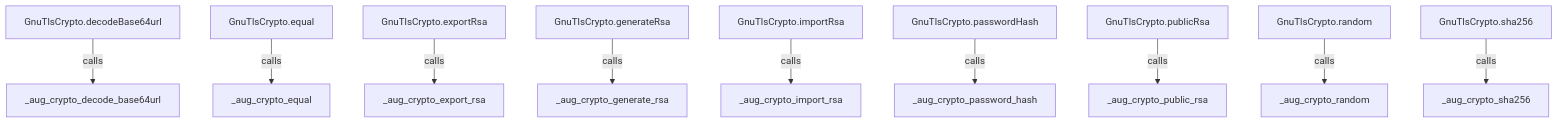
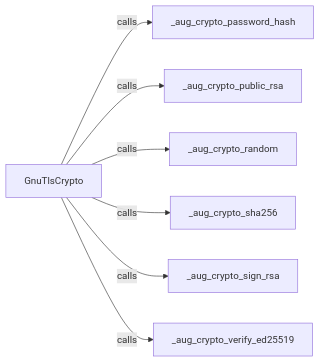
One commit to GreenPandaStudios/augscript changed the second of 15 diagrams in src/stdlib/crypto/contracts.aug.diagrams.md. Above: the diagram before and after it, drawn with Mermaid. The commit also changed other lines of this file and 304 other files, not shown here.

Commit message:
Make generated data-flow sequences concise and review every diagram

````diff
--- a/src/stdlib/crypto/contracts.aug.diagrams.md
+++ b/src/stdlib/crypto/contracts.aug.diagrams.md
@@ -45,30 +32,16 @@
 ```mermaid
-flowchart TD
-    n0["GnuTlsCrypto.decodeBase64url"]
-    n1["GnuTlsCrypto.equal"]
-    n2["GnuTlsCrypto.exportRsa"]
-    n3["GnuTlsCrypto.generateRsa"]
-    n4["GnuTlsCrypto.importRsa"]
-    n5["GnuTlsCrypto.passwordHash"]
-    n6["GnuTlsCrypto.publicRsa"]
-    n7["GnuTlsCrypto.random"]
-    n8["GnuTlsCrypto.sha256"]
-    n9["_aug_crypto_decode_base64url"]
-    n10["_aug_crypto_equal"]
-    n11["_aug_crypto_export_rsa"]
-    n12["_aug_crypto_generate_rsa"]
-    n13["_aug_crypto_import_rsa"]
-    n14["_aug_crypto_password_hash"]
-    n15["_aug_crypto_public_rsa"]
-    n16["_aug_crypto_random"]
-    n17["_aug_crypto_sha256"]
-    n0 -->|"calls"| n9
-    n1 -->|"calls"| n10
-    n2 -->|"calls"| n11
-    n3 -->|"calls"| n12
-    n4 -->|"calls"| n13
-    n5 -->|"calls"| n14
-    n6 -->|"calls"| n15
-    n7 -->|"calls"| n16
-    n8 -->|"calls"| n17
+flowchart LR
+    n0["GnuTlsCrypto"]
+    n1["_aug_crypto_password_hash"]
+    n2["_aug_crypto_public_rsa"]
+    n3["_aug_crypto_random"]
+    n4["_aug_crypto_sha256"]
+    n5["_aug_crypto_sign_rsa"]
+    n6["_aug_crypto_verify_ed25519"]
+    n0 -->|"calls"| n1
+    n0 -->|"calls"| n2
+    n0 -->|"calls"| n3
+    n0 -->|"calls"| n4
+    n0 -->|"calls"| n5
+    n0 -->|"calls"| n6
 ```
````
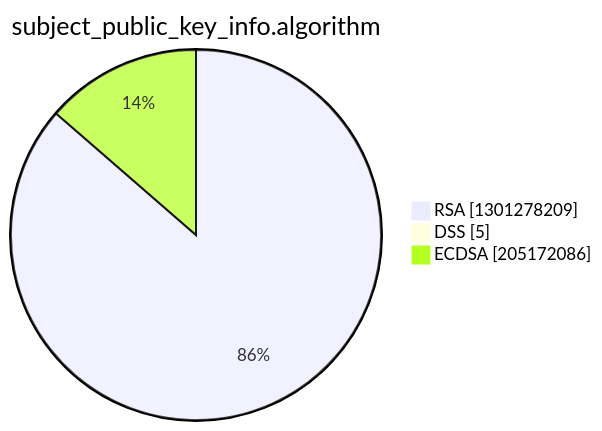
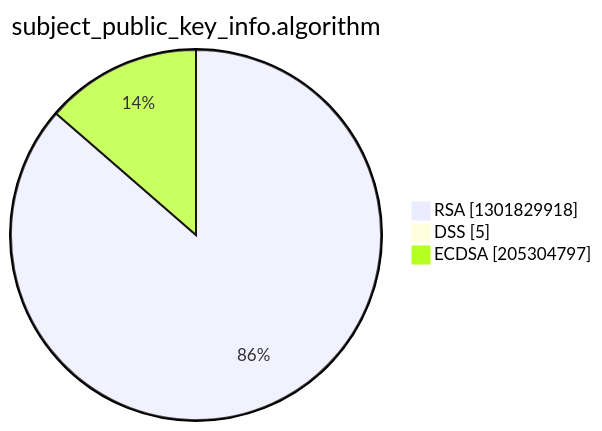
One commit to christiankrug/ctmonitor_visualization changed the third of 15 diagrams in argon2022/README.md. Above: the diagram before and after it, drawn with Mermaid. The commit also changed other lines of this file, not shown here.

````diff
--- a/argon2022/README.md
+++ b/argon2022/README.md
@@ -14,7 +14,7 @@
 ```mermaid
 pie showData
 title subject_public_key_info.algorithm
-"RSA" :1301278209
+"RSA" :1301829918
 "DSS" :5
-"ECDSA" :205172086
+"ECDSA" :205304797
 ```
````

------------------------------------------------

Goal of the exercise:
The answer is the entries above, given again exactly, with no pictures among them.

Solution for this problem:
One commit to GreenPandaStudios/augscript changed the second of 15 diagrams in src/stdlib/crypto/contracts.aug.diagrams.md. Above: the diagram before and after it, drawn with Mermaid. The commit also changed other lines of this file and 304 other files, not shown here.

Commit message:
Make generated data-flow sequences concise and review every diagram

````diff
--- a/src/stdlib/crypto/contracts.aug.diagrams.md
+++ b/src/stdlib/crypto/contracts.aug.diagrams.md
@@ -45,30 +32,16 @@
 ```mermaid
-flowchart TD
-    n0["GnuTlsCrypto.decodeBase64url"]
-    n1["GnuTlsCrypto.equal"]
-    n2["GnuTlsCrypto.exportRsa"]
-    n3["GnuTlsCrypto.generateRsa"]
-    n4["GnuTlsCrypto.importRsa"]
-    n5["GnuTlsCrypto.passwordHash"]
-    n6["GnuTlsCrypto.publicRsa"]
-    n7["GnuTlsCrypto.random"]
-    n8["GnuTlsCrypto.sha256"]
-    n9["_aug_crypto_decode_base64url"]
-    n10["_aug_crypto_equal"]
-    n11["_aug_crypto_export_rsa"]
-    n12["_aug_crypto_generate_rsa"]
-    n13["_aug_crypto_import_rsa"]
-    n14["_aug_crypto_password_hash"]
-    n15["_aug_crypto_public_rsa"]
-    n16["_aug_crypto_random"]
-    n17["_aug_crypto_sha256"]
-    n0 -->|"calls"| n9
-    n1 -->|"calls"| n10
-    n2 -->|"calls"| n11
-    n3 -->|"calls"| n12
-    n4 -->|"calls"| n13
-    n5 -->|"calls"| n14
-    n6 -->|"calls"| n15
-    n7 -->|"calls"| n16
-    n8 -->|"calls"| n17
+flowchart LR
+    n0["GnuTlsCrypto"]
+    n1["_aug_crypto_password_hash"]
+    n2["_aug_crypto_public_rsa"]
+    n3["_aug_crypto_random"]
+    n4["_aug_crypto_sha256"]
+    n5["_aug_crypto_sign_rsa"]
+    n6["_aug_crypto_verify_ed25519"]
+    n0 -->|"calls"| n1
+    n0 -->|"calls"| n2
+    n0 -->|"calls"| n3
+    n0 -->|"calls"| n4
+    n0 -->|"calls"| n5
+    n0 -->|"calls"| n6
 ```
````
One commit to christiankrug/ctmonitor_visualization changed the third of 15 diagrams in argon2022/README.md. Above: the diagram before and after it, drawn with Mermaid. The commit also changed other lines of this file, not shown here.

````diff
--- a/argon2022/README.md
+++ b/argon2022/README.md
@@ -14,7 +14,7 @@
 ```mermaid
 pie showData
 title subject_public_key_info.algorithm
-"RSA" :1301278209
+"RSA" :1301829918
 "DSS" :5
-"ECDSA" :205172086
+"ECDSA" :205304797
 ```
````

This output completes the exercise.